With flags twirling, the students participating in the Ayanna Winter Guard practiced drills last month to prepare for their 2014-2015 season.
Unlike the Lancer Color Guard, Ayanna starts after the fall Lancer Band season. Returning students are encouraged to join and new students are required to go through auditions.
“A good handful transfer over into the indoor program,” said Raul Torres, a choreographer and instructor. “Which is great because then we have them from the day they start which is August though April. So we see them often.”
The Ayanna Winter Guard practices Tuesdays, Thursdays, and some Saturdays to prepare for upcoming local and state championships.
Students practicing come and do stretches in a group as well as learn the basic fundamentals of ballet and different types of dance.
“It’s a challenge for choreographers because everyone has their own sense of style,” Torres said. “It takes a couple of weeks and then they get into it and it comes together.”
Along with Torres the Winter Guard has three additional instructors which include Joey Leon, Enrique Miramontes, and Deborah Seeley.
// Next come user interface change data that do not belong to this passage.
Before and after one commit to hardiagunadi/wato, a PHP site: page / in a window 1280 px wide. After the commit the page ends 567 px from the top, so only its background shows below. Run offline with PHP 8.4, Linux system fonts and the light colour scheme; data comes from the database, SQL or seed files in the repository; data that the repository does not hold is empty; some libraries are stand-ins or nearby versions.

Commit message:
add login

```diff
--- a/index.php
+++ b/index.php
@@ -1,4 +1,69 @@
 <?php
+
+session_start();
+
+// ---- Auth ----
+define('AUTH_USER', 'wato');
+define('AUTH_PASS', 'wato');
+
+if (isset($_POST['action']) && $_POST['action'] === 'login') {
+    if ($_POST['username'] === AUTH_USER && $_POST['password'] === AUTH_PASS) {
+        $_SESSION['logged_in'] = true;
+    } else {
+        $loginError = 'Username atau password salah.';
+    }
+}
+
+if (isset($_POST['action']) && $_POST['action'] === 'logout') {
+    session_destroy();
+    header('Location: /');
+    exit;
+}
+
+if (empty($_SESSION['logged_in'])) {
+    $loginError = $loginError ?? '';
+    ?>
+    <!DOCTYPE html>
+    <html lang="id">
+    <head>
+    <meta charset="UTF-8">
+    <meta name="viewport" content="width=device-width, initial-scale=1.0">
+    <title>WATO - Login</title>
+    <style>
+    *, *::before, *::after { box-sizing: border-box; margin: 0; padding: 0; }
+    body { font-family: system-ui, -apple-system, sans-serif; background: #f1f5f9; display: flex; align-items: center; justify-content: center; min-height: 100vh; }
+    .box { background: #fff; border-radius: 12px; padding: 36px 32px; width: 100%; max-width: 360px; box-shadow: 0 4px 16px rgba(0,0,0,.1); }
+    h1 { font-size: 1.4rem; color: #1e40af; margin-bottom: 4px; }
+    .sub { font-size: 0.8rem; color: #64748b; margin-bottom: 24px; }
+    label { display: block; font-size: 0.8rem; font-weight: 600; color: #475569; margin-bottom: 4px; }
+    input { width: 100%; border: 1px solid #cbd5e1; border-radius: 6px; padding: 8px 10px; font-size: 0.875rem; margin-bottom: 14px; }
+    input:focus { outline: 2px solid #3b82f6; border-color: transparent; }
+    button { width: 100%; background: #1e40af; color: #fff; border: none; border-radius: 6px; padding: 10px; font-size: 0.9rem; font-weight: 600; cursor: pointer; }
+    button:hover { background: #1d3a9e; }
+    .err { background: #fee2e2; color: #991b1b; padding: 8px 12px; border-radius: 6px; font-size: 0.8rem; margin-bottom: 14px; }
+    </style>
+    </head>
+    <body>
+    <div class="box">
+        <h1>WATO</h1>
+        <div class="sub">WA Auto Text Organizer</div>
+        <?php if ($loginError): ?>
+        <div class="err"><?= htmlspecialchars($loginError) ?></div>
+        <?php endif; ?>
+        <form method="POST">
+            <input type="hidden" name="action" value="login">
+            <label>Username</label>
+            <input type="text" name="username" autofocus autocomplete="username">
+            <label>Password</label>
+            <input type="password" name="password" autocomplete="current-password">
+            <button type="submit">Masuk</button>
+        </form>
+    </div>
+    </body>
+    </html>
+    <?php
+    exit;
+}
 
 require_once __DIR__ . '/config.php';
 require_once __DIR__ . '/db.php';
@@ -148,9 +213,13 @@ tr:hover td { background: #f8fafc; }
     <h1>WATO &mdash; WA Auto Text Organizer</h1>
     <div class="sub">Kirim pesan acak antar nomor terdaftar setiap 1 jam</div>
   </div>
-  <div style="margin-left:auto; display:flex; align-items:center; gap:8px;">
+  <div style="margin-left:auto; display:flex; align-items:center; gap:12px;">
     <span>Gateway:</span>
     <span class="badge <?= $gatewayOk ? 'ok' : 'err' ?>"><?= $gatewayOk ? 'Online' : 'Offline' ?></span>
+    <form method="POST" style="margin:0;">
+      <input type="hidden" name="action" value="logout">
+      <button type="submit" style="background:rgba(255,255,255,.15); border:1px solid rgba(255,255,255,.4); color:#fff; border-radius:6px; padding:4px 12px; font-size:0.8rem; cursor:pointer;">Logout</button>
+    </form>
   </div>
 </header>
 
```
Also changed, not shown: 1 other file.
“[Leon] helps with the choreograph,” said Miramontes, who is the caption head of the Winter Guard. “He makes them look good together.”
With the help of Torres and Leon, Seeley helps the students perfect their body movements.
“She does a lot,” Torres said. “She teaches this one, she teaches the Lancer one, and she’s the head director of the Tournament of Roses one.”
Some of this seasons Ayanna participants have also qualified for the Tournament of Roses Honor Band. According to Torres, the students who wanted to participate had to have tried out in an audition with about 100 others from various high schools and colleges.
“Here we have three out of the Ayanna Winter Guard who will be participating,” Torres said.
Each of the participating Ayanna members has to pay a $250 fee as well as fundraise. This helps cover overnight trips and costumes.
The Ayanna Winter Guard will be participating in local competitions as well as traveling to Fresno and possibly Arizona to compete.
“The past two seasons we’ve done very well,” Torres said. “Our first season we were undefeated locally. Last year we took second in championships. These kids work hard so it pays off in the end.”
This season, the Winter Guard is mostly composed of returning members.
“At first it’s going to be hard,” said Ashley Santillana, a second year member.
The beginning of the Winter Guard season is filled with drills as new and returning students practice with flags, sabers, and rifles as well as learning new dance routines.
“The finished production hasn’t been set in stone. We’re just in the beginning stages,” Torres said. “They’ll review techniques. We’ll go through each piece of equipment. Into the season when we have our production set we clean up the dirty edges for their competitions.”
The Ayanna Winter Guard takes part in the Southern California Championships and the State Championships.
Winter Guard competitions are based on points, which the participants earn by not dropping their props and their body alignments when moving. In total there are three judges that watch out for mistakes; an equipment judge, a separate movement judge, and a general effects judge.
“These kids handle it well,” Torres said. “I call them kids, but their adults. The handle it very well and people outside looking in say ‘I can handle this, I can do this perfectly,’ but once you hand them a flag and tell them to spin it and walk at the same time it’s a whole new ballgame for anyone.”
The first competition that Ayanna will be participating in is on January 30th at the Southern California level.
“State Championships get very intense,” said Torres. “But at the end of the day as long as the members are having a good time and making memories, that’s what matters to us.”
- Former Olympic medalist to coach cross country - July 6, 2016
- Exchange program sends students to Germany and Japan - April 20, 2016
- Director goes extra mile for disadvantaged students - April 13, 2016